“Based on an analysis of current and future housing needs, the County will face growing housing affordability challenges in the years to come, particularly among lower-income households,” the study finds. “There is insufficient affordable housing to meet the demand of renters – particularly families – with incomes below 60 percent of area median income. In addition, many middle-income households have difficulty purchasing a home in Arlington.”
The study finds that the County’s current rental stock sufficiently serves both families, and single-person households, who have incomes above 80 percent of AMI.
The County has seen a dramatic decrease in its affordable housing stock even as it has created more committed affordable units than most surrounding jurisdictions, according to the findings in the Master Plan. In 2000, 26 percent of the County’s housing stock was affordable to households earning below 60 percent of AMI. Between 2000 and 2013, average home sale prices increased by 140.3% while the average rent increased by 90.9%. Over the same period, the County lost 13,500 affordable housing units, primarily to rent increases. Today, just nine percent of Arlington’s housing stock is affordable to low-income renters, defined as household earning less than 60 percent of the Area Median Income (AMI), or $64,480.
The Board voted 4 to 1 to approve advertising public hearings on the Master Plan and the Implementation Framework before the Planning Commission on September 8 and before the County Board on September 19. To read the staff report on this item, visit the County Website.

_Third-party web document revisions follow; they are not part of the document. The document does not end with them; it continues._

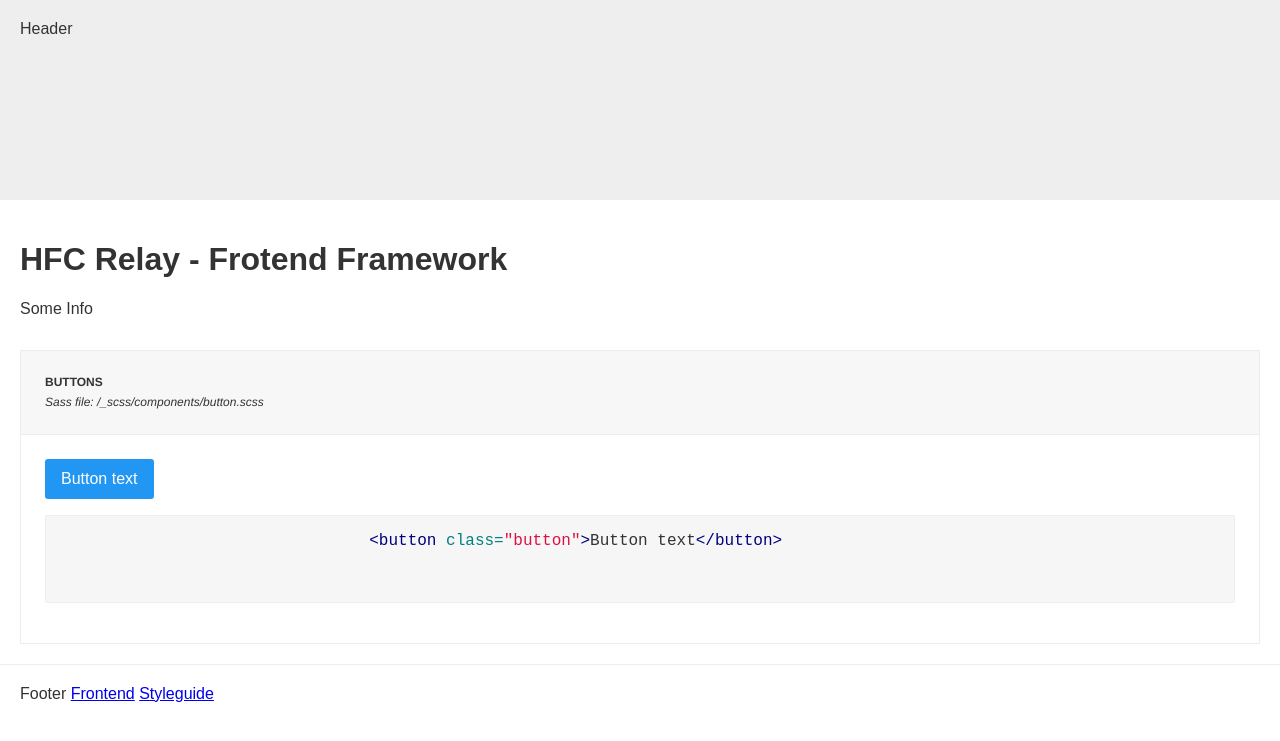
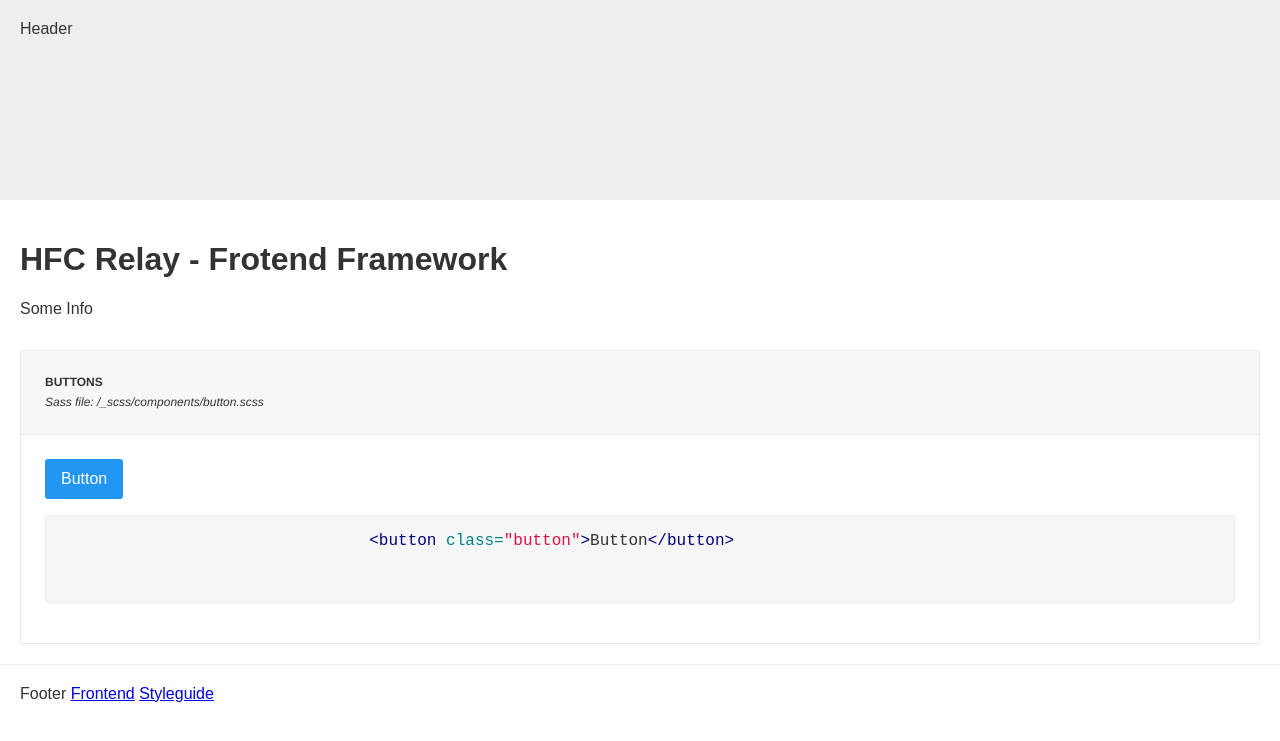
Before and after one commit to NilsDannemann/j_hfc_relay, a Jekyll site: the page built from styleguide.html, in a window 1280 px wide. Shown: the top 741 px of the page. Built offline with Jekyll 4.4.1, drawn with Linux system fonts in a browser that asks for light colours.

Commit message:
[fix] button

```diff
--- a/_components/button.html
+++ b/_components/button.html
@@ -3,4 +3,4 @@ title: Buttons
 scss: '/_scss/components/button.scss'
 type: buttons
 ---
-<button class="button">Button text</button>
+<button class="button">Button</button>
```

Scroll down to Item #43 on the Agenda for the June 13, 2015 Regular County Board Meeting.
Policy and tools
The Affordable Housing Master Plan includes principles, goals, objectives and policies that clearly define the County’s affordable housing policy, enabling the County to respond to current and future housing needs of residents of all levels of income. If adopted by the Board, the Master Plan will be an element of the County’s Comprehensive Plan.
The Implementation Framework identifies the existing and potential tools the County can use to achieve the Master Plan’s goals. Those tools include financial assistance to support the construction, acquisition and rehabilitation of affordable housing, regulations and incentives that leverage private development activities to increase the supply of affordable housing, and programs designed to help low-income and at-risk populations find and maintain safe and affordable housing.
If the Board accepts the framework following the September public hearing, staff will do further work to develop the tools, and there will be a public process before any tools are adopted by the Board.
Setting an objective of 17.7% of housing stock being affordable by 2040
By 2040 17.7 percent of Arlington’s households are projected to be low-income renters– at or below 60 percent of AMI. The plan sets an objective of 17.7 percent of the County’s housing stock, or 22,800 units, being affordable to those households by 2040. If growth forecasts are realized this would mean that 15,800 more units would need to be affordable; either due to lower market rents or to County investments designed to create committed affordable units that are contractually obligated to remain affordable for decades. Also by 2040, according to the Master Plan, 2,700 ownership units affordable to households between 80 percent and 120 percent AMI ($128,400) will need to be created to fulfill the forecasted need.
Recommendations in the plan were based on research, a thorough needs analysis, in-depth forecasting, surveys, working group meetings and community workshops. The draft plan proposes three goals that focus on housing supply, access and sustainability. The Implementation Framework proposes modifications to existing tools and potential new tools in the areas of financing, land use and services.
Effort began in 2012
The County Board initiated the Affordable Housing Study in 2012 to evaluate existing policies; assess current programs and resources; and identify needs and gaps in provisions for affordable housing.
The County Manager appointed an 18-member Affordable Housing Study Working Group to shape the community’s affordable housing vision. Together with County staff, the group drafted the Affordable Housing Master Plan, to be included as an element of the County’s Comprehensive Plan.
View the Draft Implementation Framework.
To learn more, visit the County website.